[WHAT THE TASK REQUIRES] With the images excluded, set down every line of the listing below exactly.

[DATA RECORDS]
_ _ _ _ _

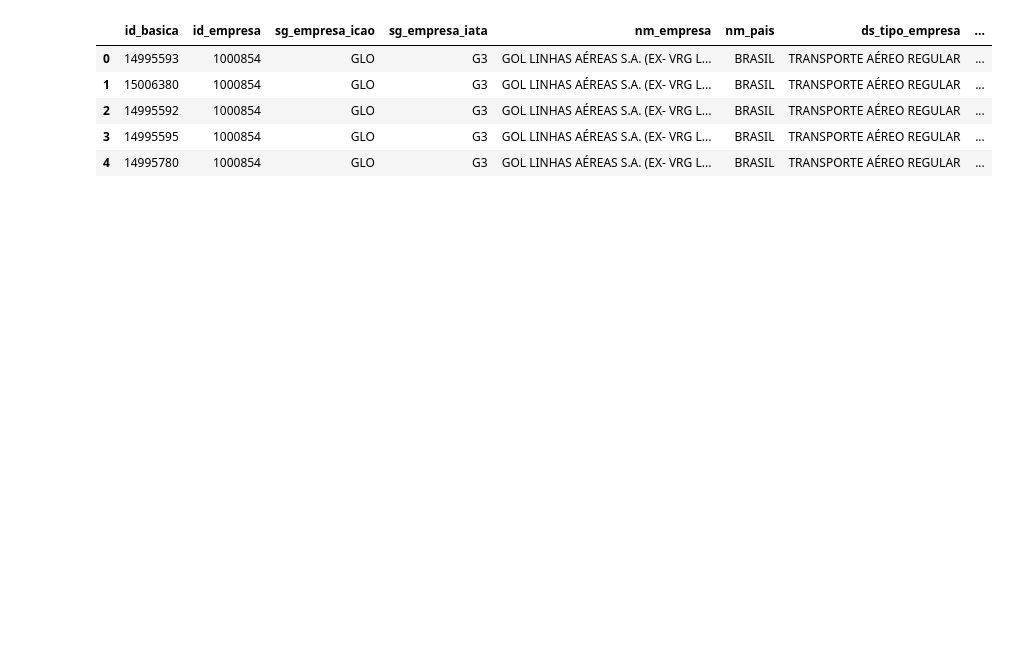
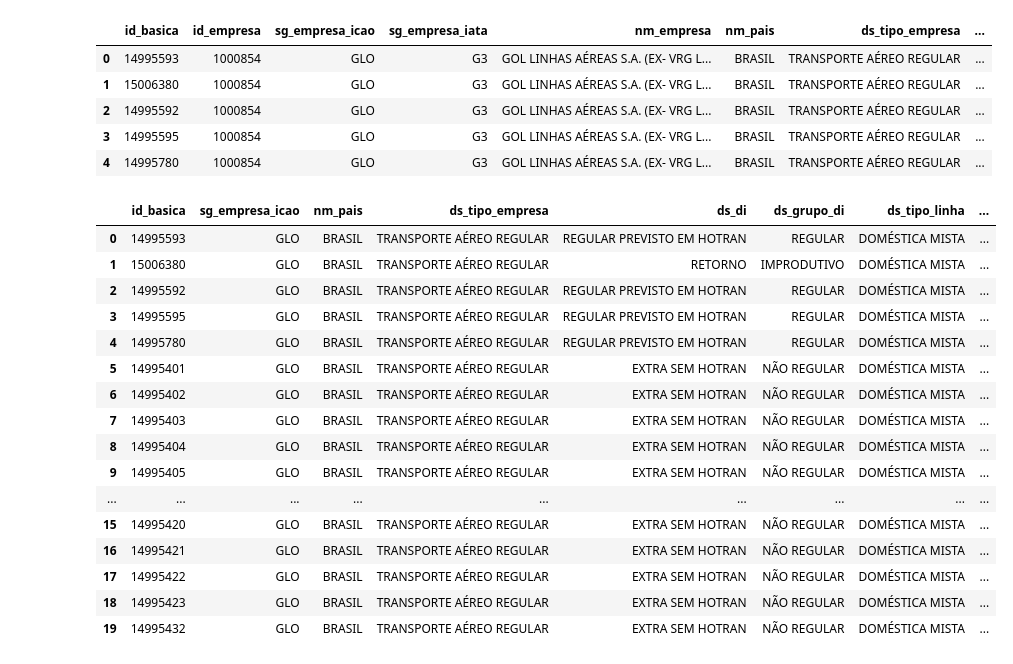
Before and after one commit to welberthdouglas/Civil_Aviation_ML, a Jupyter notebook: Civil_Aviation.ipynb, the cells around one changed output. Saved outputs shown, nothing was run; the diff lists cells and outputs as text; code cells hidden in the pictures; blank space fills up the shorter version.

```diff
--- a/Civil_Aviation.ipynb
+++ b/Civil_Aviation.ipynb
@@ -28,0 +109,20 @@ data.head()
+# %%
+data2.head(20)
+# %% [output]
+|  | id_basica | sg_empresa_icao | nm_pais | ds_tipo_empresa | ds_di | ds_grupo_di | ds_tipo_linha | ... |
+| 0 | 14995593 | GLO | BRASIL | TRANSPORTE AÉREO REGULAR | REGULAR PREVISTO EM HOTRAN | REGULAR | DOMÉSTICA MISTA | ... |
+| 1 | 15006380 | GLO | BRASIL | TRANSPORTE AÉREO REGULAR | RETORNO | IMPRODUTIVO | DOMÉSTICA MISTA | ... |
+| 2 | 14995592 | GLO | BRASIL | TRANSPORTE AÉREO REGULAR | REGULAR PREVISTO EM HOTRAN | REGULAR | DOMÉSTICA MISTA | ... |
+| 3 | 14995595 | GLO | BRASIL | TRANSPORTE AÉREO REGULAR | REGULAR PREVISTO EM HOTRAN | REGULAR | DOMÉSTICA MISTA | ... |
+| 4 | 14995780 | GLO | BRASIL | TRANSPORTE AÉREO REGULAR | REGULAR PREVISTO EM HOTRAN | REGULAR | DOMÉSTICA MISTA | ... |
+| 5 | 14995401 | GLO | BRASIL | TRANSPORTE AÉREO REGULAR | EXTRA SEM HOTRAN | NÃO REGULAR | DOMÉSTICA MISTA | ... |
+| 6 | 14995402 | GLO | BRASIL | TRANSPORTE AÉREO REGULAR | EXTRA SEM HOTRAN | NÃO REGULAR | DOMÉSTICA MISTA | ... |
+| 7 | 14995403 | GLO | BRASIL | TRANSPORTE AÉREO REGULAR | EXTRA SEM HOTRAN | NÃO REGULAR | DOMÉSTICA MISTA | ... |
+| 8 | 14995404 | GLO | BRASIL | TRANSPORTE AÉREO REGULAR | EXTRA SEM HOTRAN | NÃO REGULAR | DOMÉSTICA MISTA | ... |
+| 9 | 14995405 | GLO | BRASIL | TRANSPORTE AÉREO REGULAR | EXTRA SEM HOTRAN | NÃO REGULAR | DOMÉSTICA MISTA | ... |
+| ... | ... | ... | ... | ... | ... | ... | ... | ... |
+| 15 | 14995420 | GLO | BRASIL | TRANSPORTE AÉREO REGULAR | EXTRA SEM HOTRAN | NÃO REGULAR | DOMÉSTICA MISTA | ... |
+| 16 | 14995421 | GLO | BRASIL | TRANSPORTE AÉREO REGULAR | EXTRA SEM HOTRAN | NÃO REGULAR | DOMÉSTICA MISTA | ... |
+| 17 | 14995422 | GLO | BRASIL | TRANSPORTE AÉREO REGULAR | EXTRA SEM HOTRAN | NÃO REGULAR | DOMÉSTICA MISTA | ... |
+| 18 | 14995423 | GLO | BRASIL | TRANSPORTE AÉREO REGULAR | EXTRA SEM HOTRAN | NÃO REGULAR | DOMÉSTICA MISTA | ... |
+| 19 | 14995432 | GLO | BRASIL | TRANSPORTE AÉREO REGULAR | EXTRA SEM HOTRAN | NÃO REGULAR | DOMÉSTICA MISTA | ... |
```
Also changed, not shown: parts of 5 cells of this notebook, 1 other file.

_ _ _ _ _

[WRITTEN ANSWER]
Before and after one commit to welberthdouglas/Civil_Aviation_ML, a Jupyter notebook: Civil_Aviation.ipynb, the cells around one changed output. Saved outputs shown, nothing was run; the diff lists cells and outputs as text; code cells hidden in the pictures; blank space fills up the shorter version.

```diff
--- a/Civil_Aviation.ipynb
+++ b/Civil_Aviation.ipynb
@@ -28,0 +109,20 @@ data.head()
+# %%
+data2.head(20)
+# %% [output]
+|  | id_basica | sg_empresa_icao | nm_pais | ds_tipo_empresa | ds_di | ds_grupo_di | ds_tipo_linha | ... |
+| 0 | 14995593 | GLO | BRASIL | TRANSPORTE AÉREO REGULAR | REGULAR PREVISTO EM HOTRAN | REGULAR | DOMÉSTICA MISTA | ... |
+| 1 | 15006380 | GLO | BRASIL | TRANSPORTE AÉREO REGULAR | RETORNO | IMPRODUTIVO | DOMÉSTICA MISTA | ... |
+| 2 | 14995592 | GLO | BRASIL | TRANSPORTE AÉREO REGULAR | REGULAR PREVISTO EM HOTRAN | REGULAR | DOMÉSTICA MISTA | ... |
+| 3 | 14995595 | GLO | BRASIL | TRANSPORTE AÉREO REGULAR | REGULAR PREVISTO EM HOTRAN | REGULAR | DOMÉSTICA MISTA | ... |
+| 4 | 14995780 | GLO | BRASIL | TRANSPORTE AÉREO REGULAR | REGULAR PREVISTO EM HOTRAN | REGULAR | DOMÉSTICA MISTA | ... |
+| 5 | 14995401 | GLO | BRASIL | TRANSPORTE AÉREO REGULAR | EXTRA SEM HOTRAN | NÃO REGULAR | DOMÉSTICA MISTA | ... |
+| 6 | 14995402 | GLO | BRASIL | TRANSPORTE AÉREO REGULAR | EXTRA SEM HOTRAN | NÃO REGULAR | DOMÉSTICA MISTA | ... |
+| 7 | 14995403 | GLO | BRASIL | TRANSPORTE AÉREO REGULAR | EXTRA SEM HOTRAN | NÃO REGULAR | DOMÉSTICA MISTA | ... |
+| 8 | 14995404 | GLO | BRASIL | TRANSPORTE AÉREO REGULAR | EXTRA SEM HOTRAN | NÃO REGULAR | DOMÉSTICA MISTA | ... |
+| 9 | 14995405 | GLO | BRASIL | TRANSPORTE AÉREO REGULAR | EXTRA SEM HOTRAN | NÃO REGULAR | DOMÉSTICA MISTA | ... |
+| ... | ... | ... | ... | ... | ... | ... | ... | ... |
+| 15 | 14995420 | GLO | BRASIL | TRANSPORTE AÉREO REGULAR | EXTRA SEM HOTRAN | NÃO REGULAR | DOMÉSTICA MISTA | ... |
+| 16 | 14995421 | GLO | BRASIL | TRANSPORTE AÉREO REGULAR | EXTRA SEM HOTRAN | NÃO REGULAR | DOMÉSTICA MISTA | ... |
+| 17 | 14995422 | GLO | BRASIL | TRANSPORTE AÉREO REGULAR | EXTRA SEM HOTRAN | NÃO REGULAR | DOMÉSTICA MISTA | ... |
+| 18 | 14995423 | GLO | BRASIL | TRANSPORTE AÉREO REGULAR | EXTRA SEM HOTRAN | NÃO REGULAR | DOMÉSTICA MISTA | ... |
+| 19 | 14995432 | GLO | BRASIL | TRANSPORTE AÉREO REGULAR | EXTRA SEM HOTRAN | NÃO REGULAR | DOMÉSTICA MISTA | ... |
```
Also changed, not shown: parts of 5 cells of this notebook, 1 other file.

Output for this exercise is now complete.